For a significant percentage of kids in our government school system, survival is the only goal. Based on my experience, I’d guess 10 to 20% of government school students suffer from severe psychological and emotional abuse. Smaller percentages suffer physical and sexual abuse.
My wife and I both describe our years in the government school system as a prison sentence. My wife kept a running countdown of days left in government school, like chicken scratches in a prison cell.
I asked her to write a blog post about her experiences with government education, but she won’t do it because thinking about it is too painful and depressing. She describes it with one simple word – horrible.
My wife and I were in the same grade and attended the same Jr. and Sr. High in Bloomington Minnesota from 1981 – 1987. We didn’t know each other when we were students. During our school years I had no idea she existed. She was ‘a nobody’.
I would have been ‘a nobody’ too, but I decided after 18 months inside that I wasn’t going to allow the public education caste system to brand me ‘a nobody’ and I became a highly visible renegade burnout. She knew about me. In her yearbook she wrote “biggest dirtball druggie in the whole school” next to my picture. She said the only time I communicated with her during those six years was when I bumped into her in the hall and growled at her like an animal.
Now before you jump to the conclusion that we were in a rotten school in a poor school district and had screwed up parents, let me set the record straight. During the 1980s, Minnesota had the #1 or #2 educational system in the US (they still do). Within Minnesota, Bloomington was one of the top two school districts in the state. The schools we attended (Olson Jr. High and Jefferson Sr. High) were the best schools in the district. So our example comes from the best of the best of the best government schools in the United States. We both came from Beaver Cleaver families, with adequate income, no divorce, abuse, or family violence.
My wife and I have talked about our negative experiences for eighteen years and neither of us believes we learned anything of value within the system. Everything worth knowing we learned outside of school.
I used to skip school and sit in the public library and read all day. I have an insatiable desire to learn but I couldn’t learn in school. The political, social, and sexual tension in school was too distracting.
I was born with this intense desire to learn and grow, but sometime in the second grade, school became an obstacle to learning. I felt thwarted at every turn by fellow students, teachers, and meaningless assignments. It’s hard to learn when you are constantly afraid of having your head flushed in the toilet."

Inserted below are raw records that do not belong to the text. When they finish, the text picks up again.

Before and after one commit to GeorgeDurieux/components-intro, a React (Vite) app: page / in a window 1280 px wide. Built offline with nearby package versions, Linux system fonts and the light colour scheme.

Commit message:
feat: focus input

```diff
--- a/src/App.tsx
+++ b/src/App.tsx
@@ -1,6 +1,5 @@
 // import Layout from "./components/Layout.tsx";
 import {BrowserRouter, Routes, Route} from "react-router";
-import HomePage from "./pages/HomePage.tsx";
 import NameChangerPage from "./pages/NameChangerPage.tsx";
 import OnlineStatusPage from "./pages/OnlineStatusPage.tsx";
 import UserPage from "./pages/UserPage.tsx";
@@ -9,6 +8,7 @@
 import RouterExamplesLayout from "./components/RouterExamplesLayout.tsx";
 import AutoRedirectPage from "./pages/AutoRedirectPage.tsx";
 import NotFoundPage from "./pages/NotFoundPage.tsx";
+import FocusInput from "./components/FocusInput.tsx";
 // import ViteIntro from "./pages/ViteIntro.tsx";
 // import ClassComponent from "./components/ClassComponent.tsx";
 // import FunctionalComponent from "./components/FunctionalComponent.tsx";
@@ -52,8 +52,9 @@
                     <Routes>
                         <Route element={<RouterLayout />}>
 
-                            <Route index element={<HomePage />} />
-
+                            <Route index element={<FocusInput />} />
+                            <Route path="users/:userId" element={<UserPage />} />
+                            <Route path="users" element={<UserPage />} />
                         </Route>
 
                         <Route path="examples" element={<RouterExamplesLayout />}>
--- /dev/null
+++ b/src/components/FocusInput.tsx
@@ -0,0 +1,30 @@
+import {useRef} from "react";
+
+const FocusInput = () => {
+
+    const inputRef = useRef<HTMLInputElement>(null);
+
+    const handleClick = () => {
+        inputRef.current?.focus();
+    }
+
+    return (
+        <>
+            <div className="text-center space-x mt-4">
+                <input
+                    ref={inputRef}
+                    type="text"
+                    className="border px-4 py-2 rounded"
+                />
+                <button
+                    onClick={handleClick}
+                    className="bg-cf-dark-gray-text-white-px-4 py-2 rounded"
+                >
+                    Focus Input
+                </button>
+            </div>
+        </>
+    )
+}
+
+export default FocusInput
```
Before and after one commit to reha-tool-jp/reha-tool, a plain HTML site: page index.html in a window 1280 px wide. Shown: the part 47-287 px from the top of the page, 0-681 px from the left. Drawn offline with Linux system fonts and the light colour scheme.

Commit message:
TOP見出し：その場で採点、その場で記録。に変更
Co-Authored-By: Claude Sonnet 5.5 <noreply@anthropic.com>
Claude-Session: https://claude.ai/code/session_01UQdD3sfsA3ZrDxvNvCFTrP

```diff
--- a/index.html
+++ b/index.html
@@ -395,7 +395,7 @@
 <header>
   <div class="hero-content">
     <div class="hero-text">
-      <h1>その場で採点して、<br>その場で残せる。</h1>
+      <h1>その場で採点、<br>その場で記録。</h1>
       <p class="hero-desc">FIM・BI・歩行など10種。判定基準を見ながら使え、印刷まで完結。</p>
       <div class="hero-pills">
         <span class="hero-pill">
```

And in the comments responding to these entries you will hear the voices of young Americans who will not be kind to their tormentors. Teachers who keep silent about the crimes of NCLB will see their pensions jeopardized when the generations it led to the gas chambers of global warming, a jobless society, and fiscal chaos responds in kind. The writing is on the wall assuming the parties responsible can read it.